UP: At last, the Interstate 75 widening will soon be upon us. Although that’s good news, most people will be glad when all the commotion has moved south. But that will take a while. According to the Ohio Department of Transportation timeline, the project will begin March 20 and won’t be completed until late May 2020. The project will take place from just south of Harrison Street/Hancock County 144, which is just south of the U.S. 68/Ohio 15 interchange, and continue north to the County Road 99 interchange. A public meeting will be held at 5:30 p.m. Monday at the Hilton Garden Inn, 1050 Interstate Drive West, for anyone who wants more details. For motorists, the most important thing to remember the next three years will be to have patience when moving through the I-75 construction zone. Slow down, or better yet, find an alternate route until the orange barrels are gone. This too, shall pass.
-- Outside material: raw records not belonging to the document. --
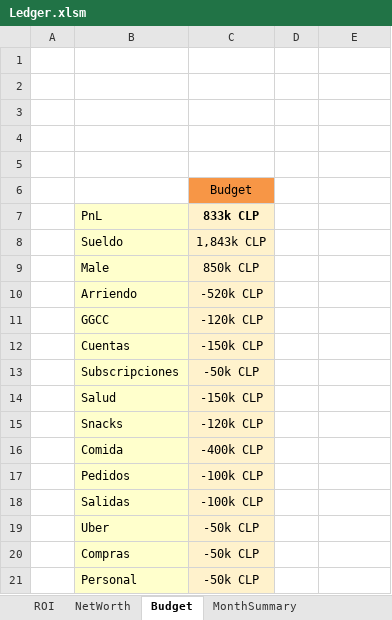
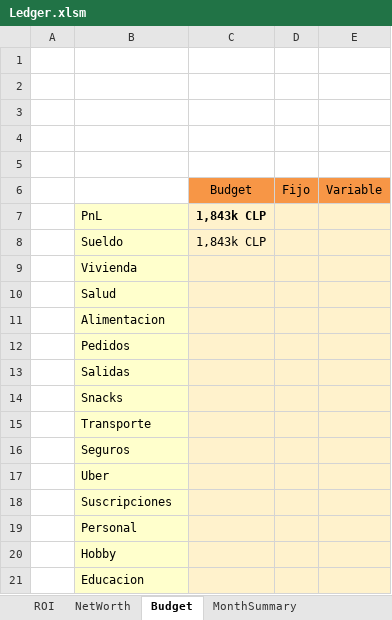
Before and after one commit to quant-raccoon/ledger, an Excel workbook: Ledger.xlsm, sheet Budget, drawn as a sheet; values as stored, in another font and other column widths than the file's, no borders; removed rows and columns are numbered as before the commit, all else as after; the diff names each change by its address in the sheet, - before the commit and + after, or states it on an @@ line.

```diff
--- a/Ledger.xlsm (sheet Budget)
+++ b/Ledger.xlsm (sheet Budget)
-row 6:  |  | Budget
+row 6:  |  | Budget | Fijo | Variable
-C7: 833k CLP
+C7: 1,843k CLP
-D7:E8 fill: none
+D7:E8 fill: #FFF2CC
-row 9:  | Male | 850k CLP
-row 10:  | Arriendo | -520k CLP
-row 11:  | GGCC | -120k CLP
-row 12:  | Cuentas | -150k CLP
-row 13:  | Subscripciones | -50k CLP
+row 9:  | Vivienda
-C10: -150k CLP
+C10: (empty)
-D10:E10 fill: none
+D10:E10 fill: #FFF2CC
-row 15:  | Snacks | -120k CLP
-row 16:  | Comida | -400k CLP
+row 11:  | Alimentacion
-C12:C13: -100k CLP
+C12:C13: (empty)
-D12:E13 fill: none
+D12:E13 fill: #FFF2CC
+row 14:  | Snacks
+row 15:  | Transporte
+row 16:  | Seguros
-C17: -50k CLP
+C17: (empty)
-D17:E17 fill: none
+D17:E17 fill: #FFF2CC
-row 20:  | Compras | -50k CLP
+row 18:  | Suscripciones
-C19: -50k CLP
+C19: (empty)
-D19:E19 fill: none
+D19:E19 fill: #FFF2CC
+row 20:  | Hobby
+row 21:  | Educacion
```
Also changed, not shown: sheet ROI, sheet AccountSummary, sheet Data, sheet MonthSummary, sheet Subcriptions, sheet MarketData, formulas that keep their value, hidden cells, charts or pictures.
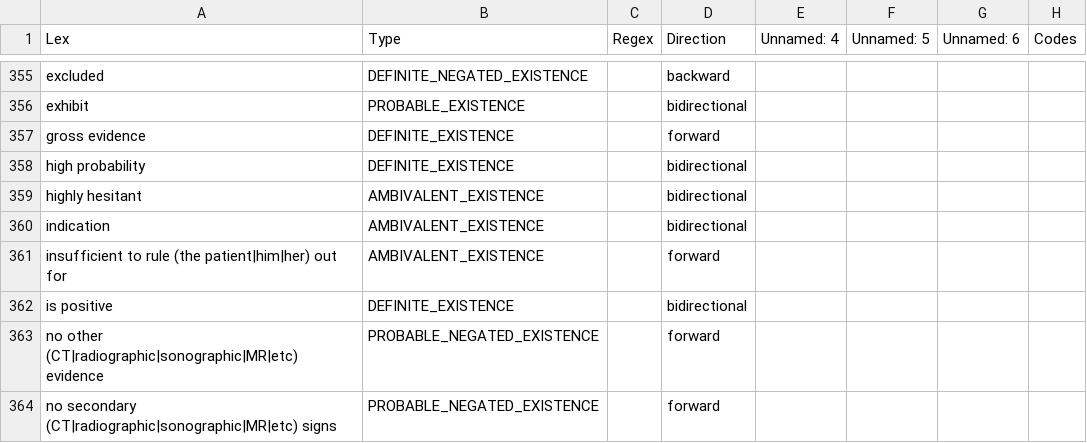
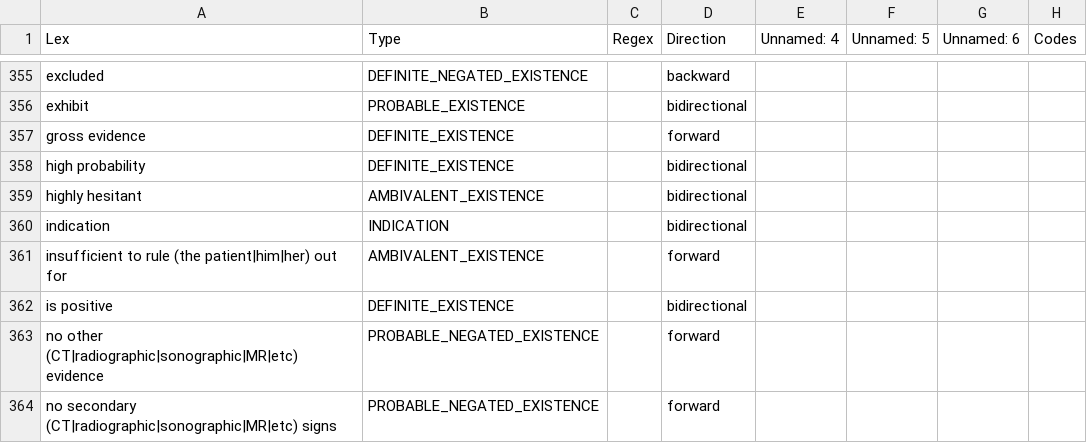
Before and after one commit to abchapman93/info_3700_fall_2019, a TSV file: module_9_nlp/KB/pneumonia_modifiers.tsv, drawn as a sheet; only a part is shown, gaps mark what is left out.

```diff
--- a/module_9_nlp/KB/pneumonia_modifiers.tsv
+++ b/module_9_nlp/KB/pneumonia_modifiers.tsv
@@ -359,3 +359,3 @@ high probability	DEFINITE_EXISTENCE		bidirectional
 highly hesitant	AMBIVALENT_EXISTENCE		bidirectional				
-indication	AMBIVALENT_EXISTENCE		bidirectional				
+indication	INDICATION		bidirectional				
 insufficient to rule (the patient|him|her) out for	AMBIVALENT_EXISTENCE		forward				
```
Also changed, not shown: 6 other files.
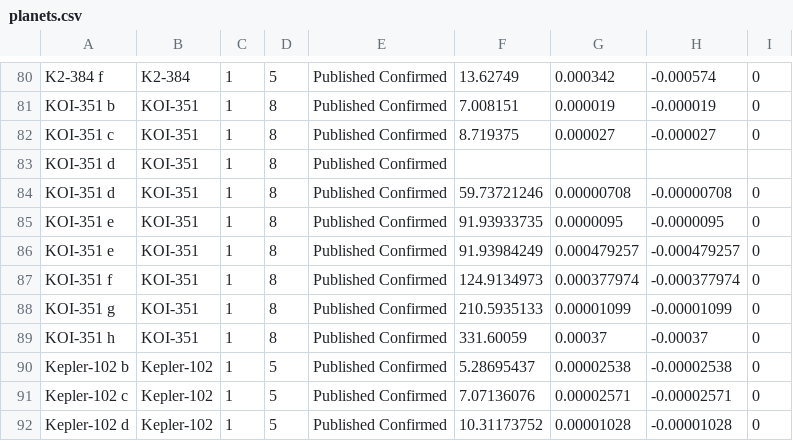
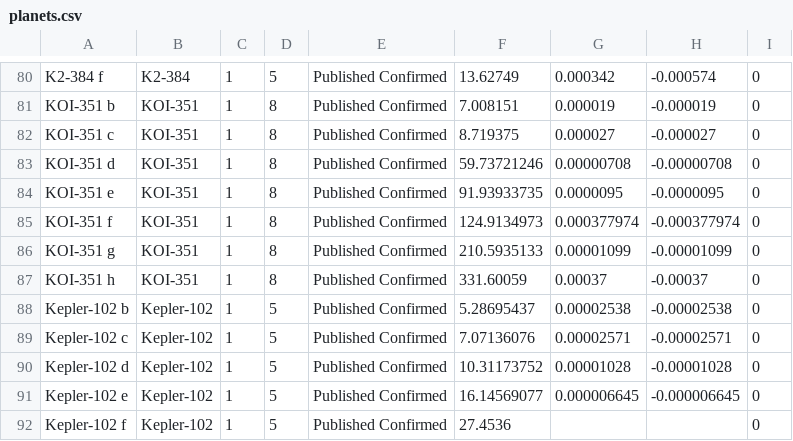
Before and after one commit to walmartbatman4/Titius-Bode-Law, a CSV file: planets.csv, drawn as a sheet; only a part is shown, gaps mark what is left out; the shorter side is filled out with more unchanged rows.

```diff
--- a/planets.csv
+++ b/planets.csv
@@ -82,6 +82,4 @@ KOI-351 b,KOI-351,1,8,Published Confirmed,7.008151,0.000019,-0.000019,0
 KOI-351 c,KOI-351,1,8,Published Confirmed,8.719375,0.000027,-0.000027,0
-KOI-351 d,KOI-351,1,8,Published Confirmed,,,,
 KOI-351 d,KOI-351,1,8,Published Confirmed,59.73721246,0.00000708,-0.00000708,0
 KOI-351 e,KOI-351,1,8,Published Confirmed,91.93933735,0.0000095,-0.0000095,0
-KOI-351 e,KOI-351,1,8,Published Confirmed,91.93984249,0.000479257,-0.000479257,0
 KOI-351 f,KOI-351,1,8,Published Confirmed,124.9134973,0.000377974,-0.000377974,0
```
Also changed, not shown: 2 other files.
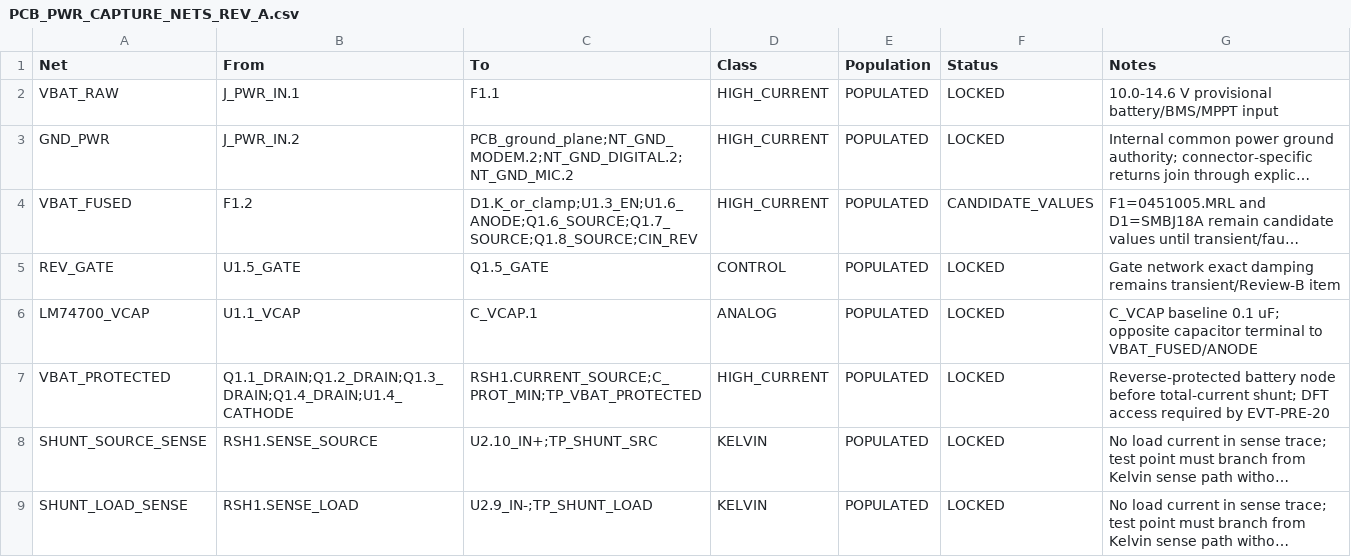
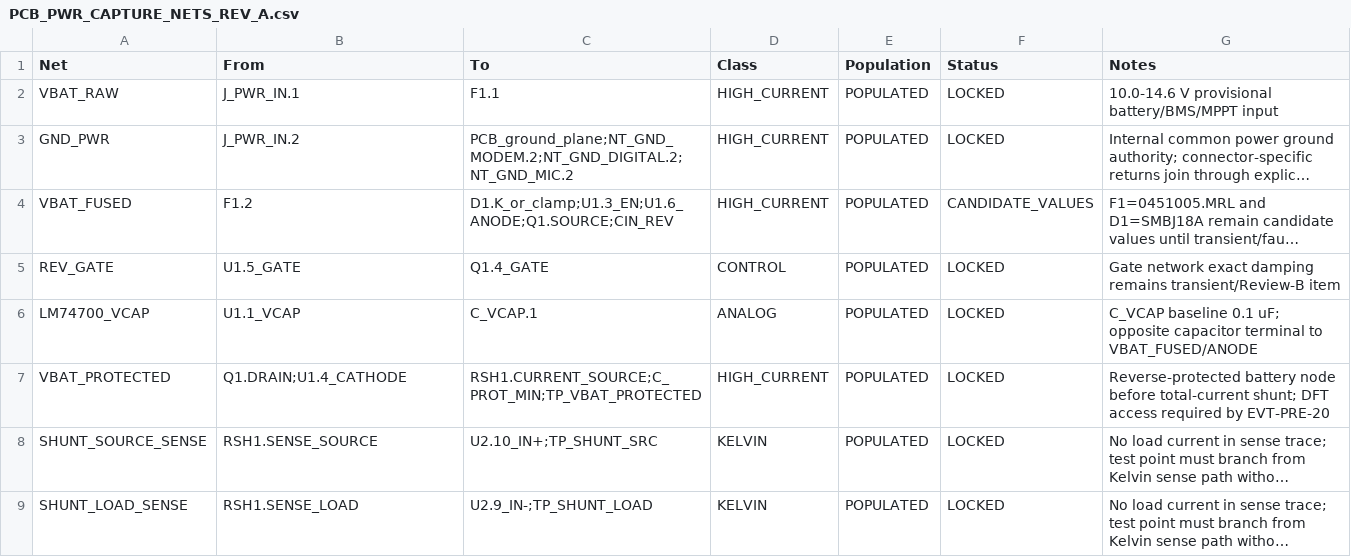
Before and after one commit to skif-ops/rs-zs-bpla, a CSV file: hardware/PCB_PWR_CAPTURE_NETS_REV_A.csv, drawn as a sheet; only a part is shown; long unchanged cells end in …; the diff names each change by its address in the sheet, - before the commit and + after, or states it on an @@ line.

```diff
--- a/hardware/PCB_PWR_CAPTURE_NETS_REV_A.csv
+++ b/hardware/PCB_PWR_CAPTURE_NETS_REV_A.csv
-C4 (To): D1.K_or_clamp;U1.3_EN;U1.6_ANODE;Q1.6_SOURCE;Q1.7_SOURCE;Q1.8_SOURCE;CIN_REV
+C4 (To): D1.K_or_clamp;U1.3_EN;U1.6_ANODE;Q1.SOURCE;CIN_REV
-C5 (To): Q1.5_GATE
+C5 (To): Q1.4_GATE
-B7 (From): Q1.1_DRAIN;Q1.2_DRAIN;Q1.3_DRAIN;Q1.4_DRAIN;U1.4_CATHODE
+B7 (From): Q1.DRAIN;U1.4_CATHODE
```
Also changed, not shown: hardware/PCB_PWR_PIN_AUTHORITY_REV_A.csv, 7 other files.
UP: Bob Kuhlman wore his opinions on his sleeve and offered them freely to anyone who would listen. Kuhlman, who died recently while wintering in Florida, would listen to others, but would speak up if he didn’t agree with what was being said. Or, he’d write a letter to the editor, questioning a city or county official’s decision or action. Kuhlman considered politics a hobby, and he played it hard. He served as a Findlay councilman, councilman-at-large, chairman of the finance committee, president of council, and ran for mayor and county commissioner. A licensed psychologist, Kuhlman was past president of the Hancock County MR/DD, now the Board of Developmental Disabilities. He was passionate about politics because he cared about Findlay and wanted to make it a better place. Every community needs more citizens like Bob Kuhlman.

UP: Findlay may only be a dot on the map, but it seems to find its way into the spotlight more often than most small cities. The latest example came last week when Findlay was named, for the third straight year, the top “micropolitan” city out of 575 cities with populations between 10,000 and 50,000 in the country. Site Selection magazine picked Findlay due to 22 projects, including plant expansions at Whirlpool and Mennel Milling. Just those projects accounted for over $50 million in capital improvements. The credit for the No. 1 ranking, though, should be shared by city and county leaders and among each and every business. Findlay has its issues, like every city small and large. But the recognition suggests it’s doing far more right than wrong when it comes to business.


About the Author